== REQUIREMENT ==
Search the records that follow and extract every line containing the string "index".

(Dataset excerpts)
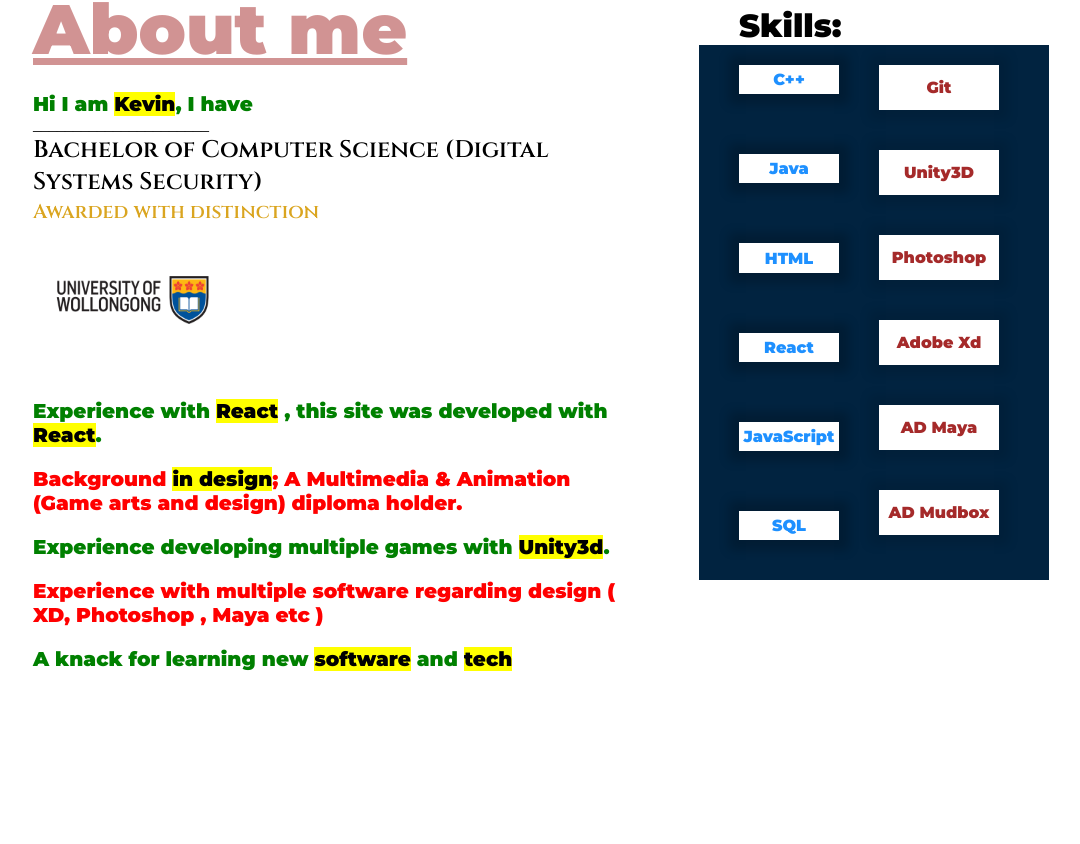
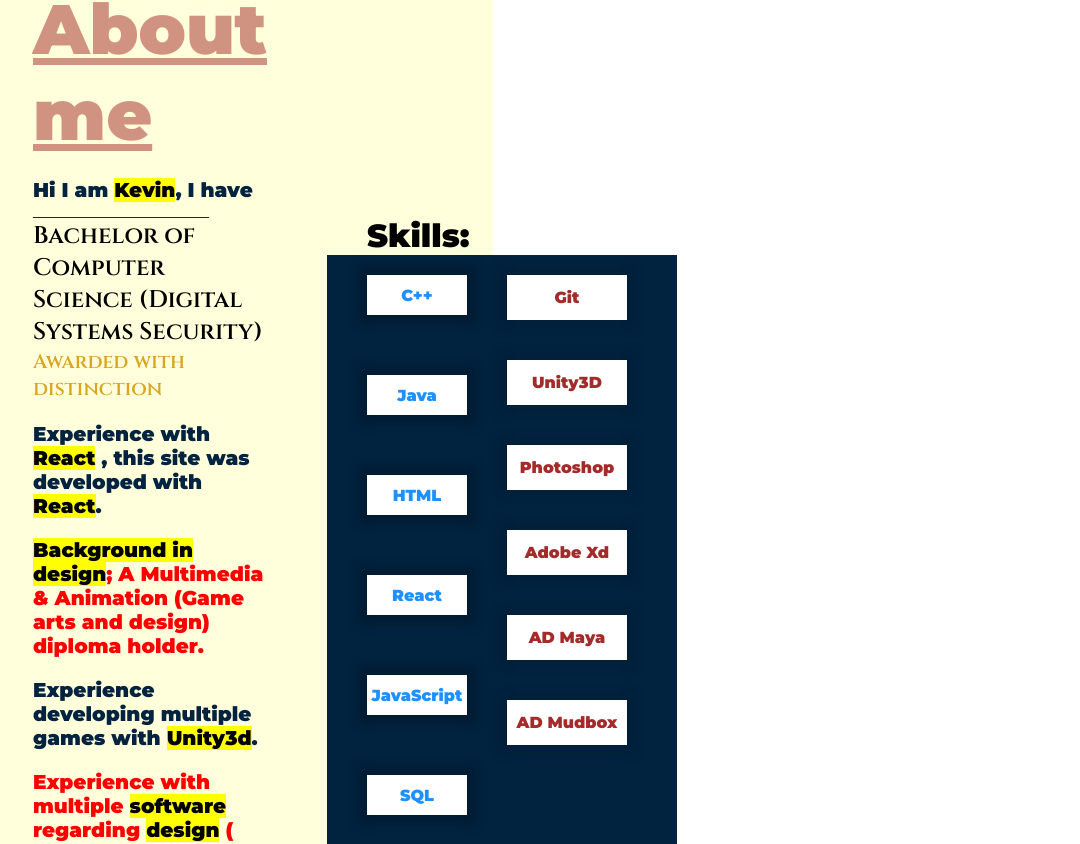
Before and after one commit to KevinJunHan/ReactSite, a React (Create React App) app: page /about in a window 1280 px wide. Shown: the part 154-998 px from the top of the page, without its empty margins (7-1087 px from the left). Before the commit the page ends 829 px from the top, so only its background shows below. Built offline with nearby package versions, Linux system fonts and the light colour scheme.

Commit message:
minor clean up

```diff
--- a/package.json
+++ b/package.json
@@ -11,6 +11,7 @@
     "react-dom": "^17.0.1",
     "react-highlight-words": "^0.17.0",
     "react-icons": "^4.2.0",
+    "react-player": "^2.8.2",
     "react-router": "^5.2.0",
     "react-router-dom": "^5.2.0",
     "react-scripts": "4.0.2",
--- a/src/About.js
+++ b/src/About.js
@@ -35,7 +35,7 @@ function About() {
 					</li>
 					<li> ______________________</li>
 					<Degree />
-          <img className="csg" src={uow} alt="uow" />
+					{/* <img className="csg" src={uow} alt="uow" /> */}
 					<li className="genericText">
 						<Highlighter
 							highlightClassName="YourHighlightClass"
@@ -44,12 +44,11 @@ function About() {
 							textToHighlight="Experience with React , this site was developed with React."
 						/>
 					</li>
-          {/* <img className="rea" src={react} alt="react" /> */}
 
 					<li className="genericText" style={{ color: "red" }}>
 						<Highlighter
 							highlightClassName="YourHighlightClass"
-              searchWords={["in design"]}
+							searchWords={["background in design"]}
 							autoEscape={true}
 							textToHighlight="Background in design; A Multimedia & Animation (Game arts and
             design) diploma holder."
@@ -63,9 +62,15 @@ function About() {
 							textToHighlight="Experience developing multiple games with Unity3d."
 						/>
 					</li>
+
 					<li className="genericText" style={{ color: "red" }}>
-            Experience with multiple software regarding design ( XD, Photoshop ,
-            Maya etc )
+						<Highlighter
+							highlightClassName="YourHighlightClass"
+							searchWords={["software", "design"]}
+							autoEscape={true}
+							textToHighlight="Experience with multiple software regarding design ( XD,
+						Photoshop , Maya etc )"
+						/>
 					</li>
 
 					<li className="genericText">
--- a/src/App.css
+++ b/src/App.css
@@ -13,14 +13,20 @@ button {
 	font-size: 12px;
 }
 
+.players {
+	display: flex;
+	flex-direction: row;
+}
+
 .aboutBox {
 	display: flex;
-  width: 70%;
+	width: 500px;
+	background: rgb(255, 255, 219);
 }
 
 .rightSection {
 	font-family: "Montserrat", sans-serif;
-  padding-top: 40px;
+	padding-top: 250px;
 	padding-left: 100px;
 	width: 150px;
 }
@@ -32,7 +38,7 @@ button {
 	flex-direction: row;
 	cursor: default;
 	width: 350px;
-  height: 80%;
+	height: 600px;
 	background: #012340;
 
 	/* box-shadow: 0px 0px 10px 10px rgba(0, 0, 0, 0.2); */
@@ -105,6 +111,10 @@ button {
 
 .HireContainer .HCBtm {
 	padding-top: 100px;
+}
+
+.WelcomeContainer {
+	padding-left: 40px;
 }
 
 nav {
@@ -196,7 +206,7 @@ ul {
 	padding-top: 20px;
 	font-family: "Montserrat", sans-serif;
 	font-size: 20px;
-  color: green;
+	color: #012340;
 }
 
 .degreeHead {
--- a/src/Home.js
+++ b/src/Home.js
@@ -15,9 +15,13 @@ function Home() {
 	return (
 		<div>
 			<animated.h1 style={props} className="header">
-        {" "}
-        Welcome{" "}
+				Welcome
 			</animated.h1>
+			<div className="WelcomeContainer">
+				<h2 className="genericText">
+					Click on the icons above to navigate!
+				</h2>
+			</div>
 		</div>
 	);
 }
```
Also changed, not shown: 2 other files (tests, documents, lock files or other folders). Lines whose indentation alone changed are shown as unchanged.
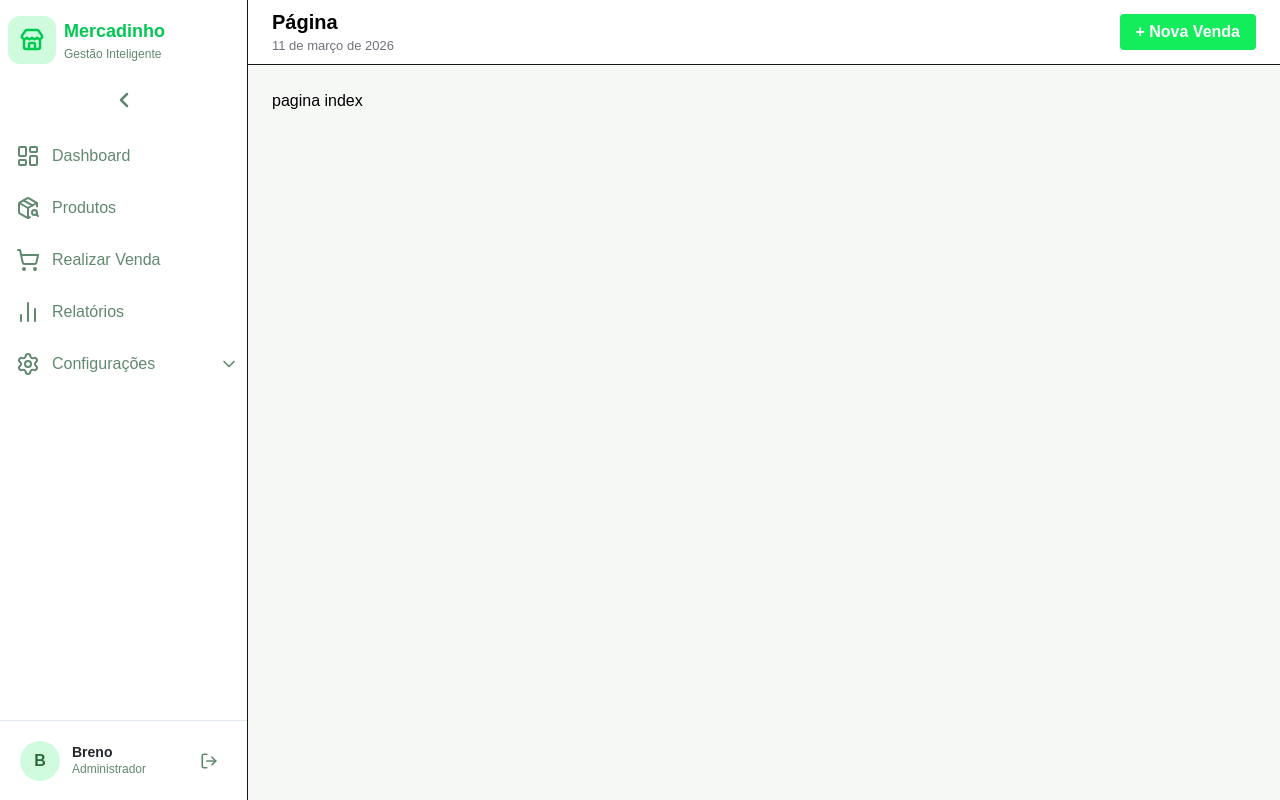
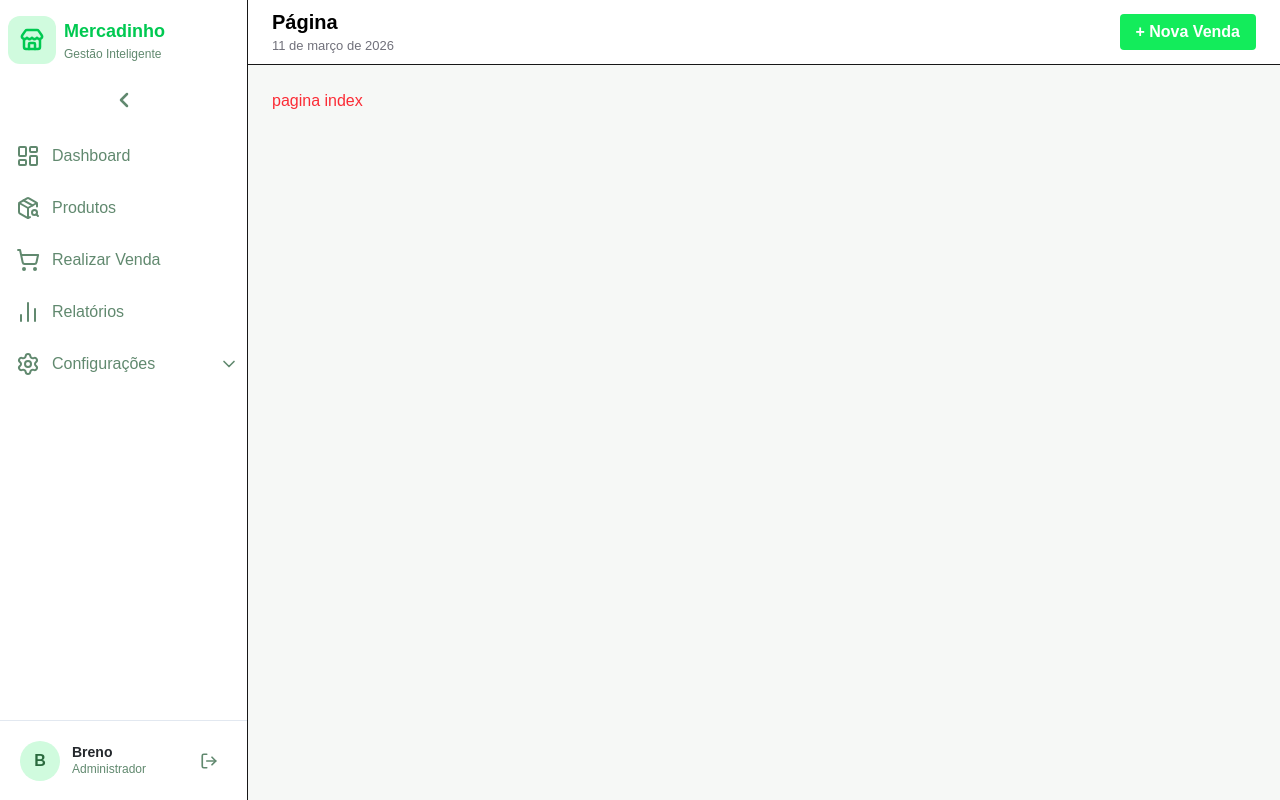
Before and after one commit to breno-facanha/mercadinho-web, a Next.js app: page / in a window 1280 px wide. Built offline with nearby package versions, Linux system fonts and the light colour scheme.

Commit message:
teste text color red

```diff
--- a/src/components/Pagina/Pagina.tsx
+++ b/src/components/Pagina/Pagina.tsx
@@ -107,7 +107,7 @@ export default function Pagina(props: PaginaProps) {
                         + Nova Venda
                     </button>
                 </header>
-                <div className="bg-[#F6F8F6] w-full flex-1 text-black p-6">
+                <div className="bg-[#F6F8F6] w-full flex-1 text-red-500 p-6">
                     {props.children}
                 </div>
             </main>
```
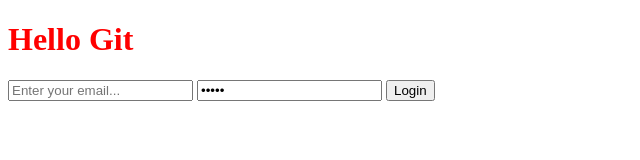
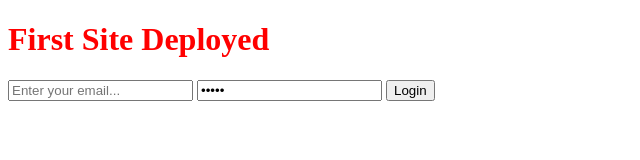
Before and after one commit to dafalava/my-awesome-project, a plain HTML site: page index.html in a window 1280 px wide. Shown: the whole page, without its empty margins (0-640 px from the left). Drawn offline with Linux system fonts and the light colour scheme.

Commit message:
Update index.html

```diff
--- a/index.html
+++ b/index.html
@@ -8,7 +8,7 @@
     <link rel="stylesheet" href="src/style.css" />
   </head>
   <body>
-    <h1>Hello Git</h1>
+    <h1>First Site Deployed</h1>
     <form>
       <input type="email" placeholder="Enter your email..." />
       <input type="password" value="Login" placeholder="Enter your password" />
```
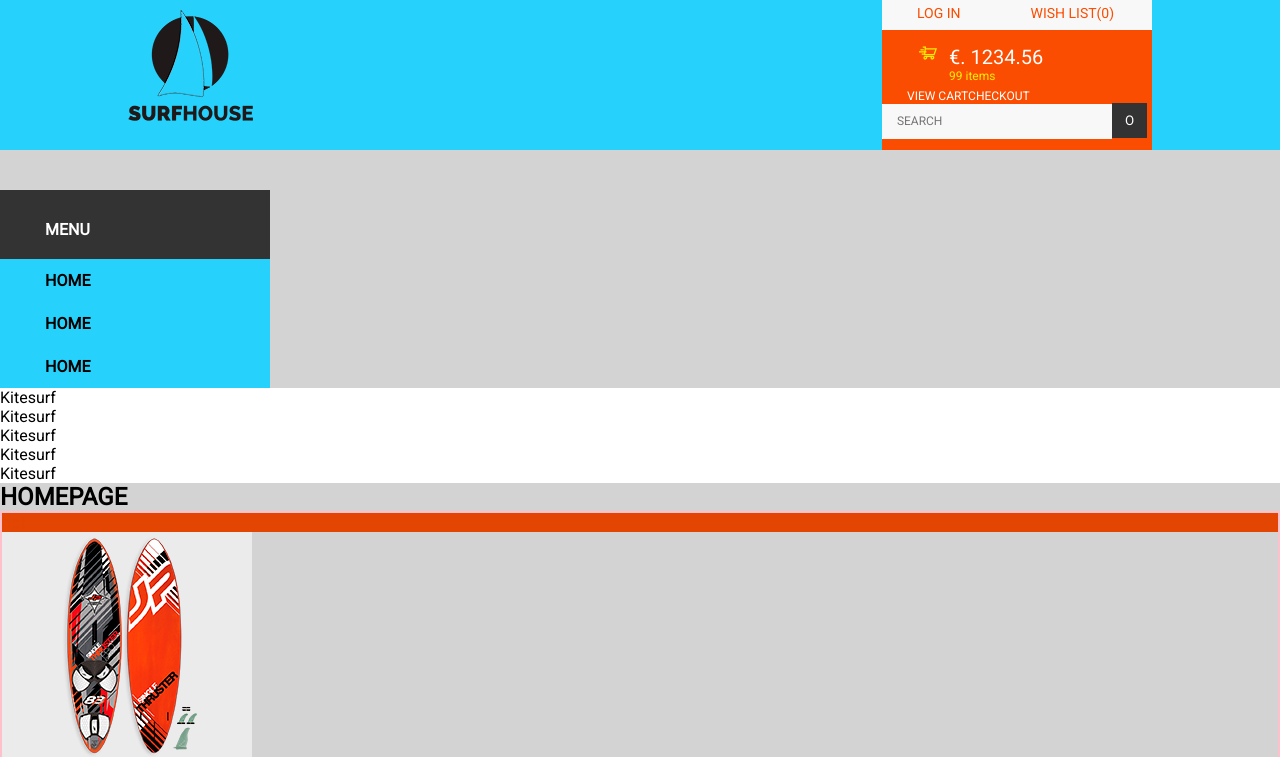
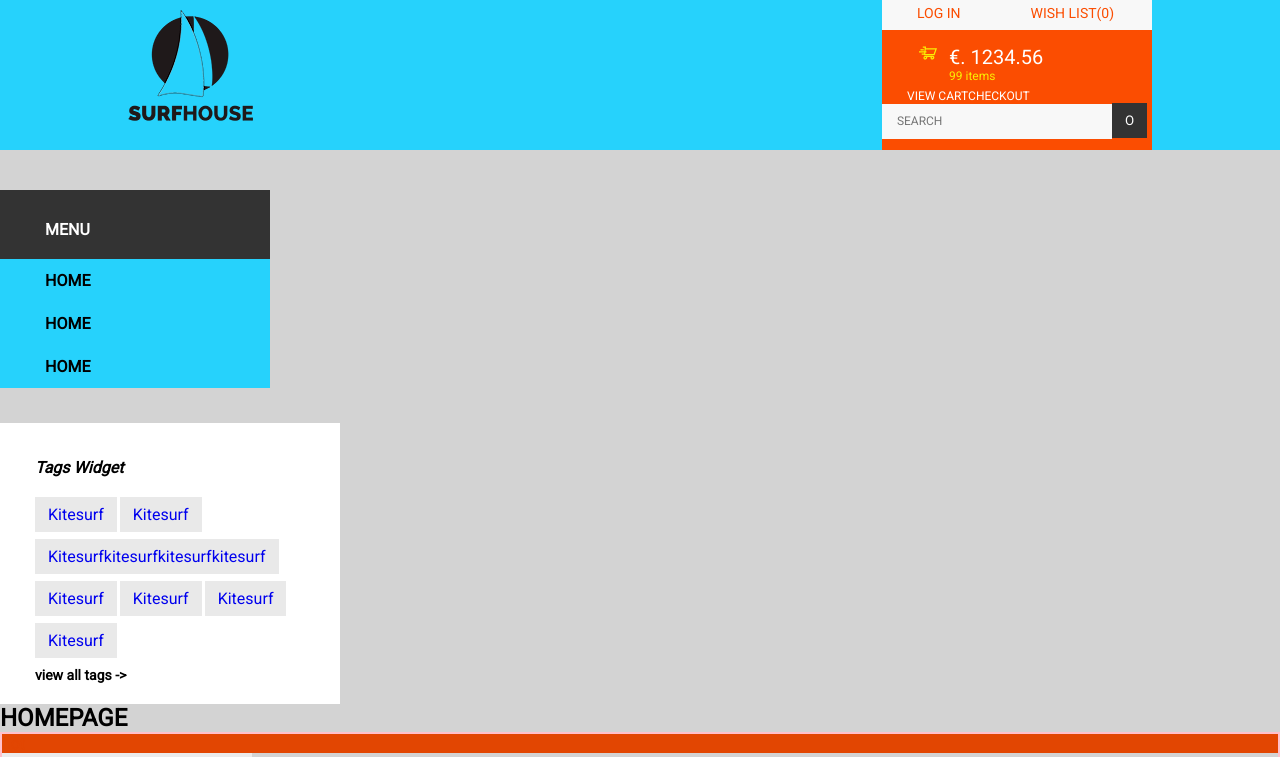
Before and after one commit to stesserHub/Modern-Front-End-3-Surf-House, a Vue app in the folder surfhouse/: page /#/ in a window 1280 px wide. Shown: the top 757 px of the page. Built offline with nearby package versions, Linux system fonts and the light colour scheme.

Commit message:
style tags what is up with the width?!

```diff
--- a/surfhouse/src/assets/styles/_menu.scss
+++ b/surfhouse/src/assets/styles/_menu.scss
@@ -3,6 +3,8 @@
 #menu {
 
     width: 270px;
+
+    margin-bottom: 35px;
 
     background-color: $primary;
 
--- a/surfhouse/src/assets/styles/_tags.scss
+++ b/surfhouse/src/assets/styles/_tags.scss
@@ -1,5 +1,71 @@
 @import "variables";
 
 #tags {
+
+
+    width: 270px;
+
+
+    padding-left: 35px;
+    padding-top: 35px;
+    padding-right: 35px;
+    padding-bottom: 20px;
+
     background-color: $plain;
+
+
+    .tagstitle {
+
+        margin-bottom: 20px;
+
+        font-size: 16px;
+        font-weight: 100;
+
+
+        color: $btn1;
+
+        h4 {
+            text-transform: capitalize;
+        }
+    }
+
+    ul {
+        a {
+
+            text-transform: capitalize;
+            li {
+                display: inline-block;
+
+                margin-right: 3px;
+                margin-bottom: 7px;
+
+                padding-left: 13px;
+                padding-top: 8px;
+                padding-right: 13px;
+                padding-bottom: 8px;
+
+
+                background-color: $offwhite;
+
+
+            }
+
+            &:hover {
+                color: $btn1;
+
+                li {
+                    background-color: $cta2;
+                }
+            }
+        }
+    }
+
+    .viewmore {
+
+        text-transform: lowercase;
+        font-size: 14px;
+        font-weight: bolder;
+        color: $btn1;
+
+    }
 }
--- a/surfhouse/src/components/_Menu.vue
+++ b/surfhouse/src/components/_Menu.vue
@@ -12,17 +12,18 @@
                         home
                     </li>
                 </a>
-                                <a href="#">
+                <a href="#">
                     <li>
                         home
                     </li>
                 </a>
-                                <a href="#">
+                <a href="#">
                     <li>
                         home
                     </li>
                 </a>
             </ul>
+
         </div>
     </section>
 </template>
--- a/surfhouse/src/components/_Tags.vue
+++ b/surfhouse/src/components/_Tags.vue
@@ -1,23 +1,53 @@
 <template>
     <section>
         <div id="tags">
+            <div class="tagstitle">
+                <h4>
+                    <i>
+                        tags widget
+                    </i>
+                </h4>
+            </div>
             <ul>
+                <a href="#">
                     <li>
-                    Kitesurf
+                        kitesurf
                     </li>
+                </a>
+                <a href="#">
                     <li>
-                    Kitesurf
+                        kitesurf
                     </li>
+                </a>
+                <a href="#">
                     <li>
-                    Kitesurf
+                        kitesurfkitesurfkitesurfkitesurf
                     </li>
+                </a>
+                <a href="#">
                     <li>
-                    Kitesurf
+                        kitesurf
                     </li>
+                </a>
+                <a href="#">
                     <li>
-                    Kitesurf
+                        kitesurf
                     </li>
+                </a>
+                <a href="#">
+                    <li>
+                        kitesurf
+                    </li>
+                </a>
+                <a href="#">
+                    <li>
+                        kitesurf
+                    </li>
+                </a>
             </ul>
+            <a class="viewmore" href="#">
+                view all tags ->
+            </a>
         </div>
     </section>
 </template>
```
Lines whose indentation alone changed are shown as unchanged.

== WRITTEN ANSWER ==
Before and after one commit to dafalava/my-awesome-project, a plain HTML site: page index.html in a window 1280 px wide. Shown: the whole page, without its empty margins (0-640 px from the left). Drawn offline with Linux system fonts and the light colour scheme.
Update index.html
--- a/index.html
+++ b/index.html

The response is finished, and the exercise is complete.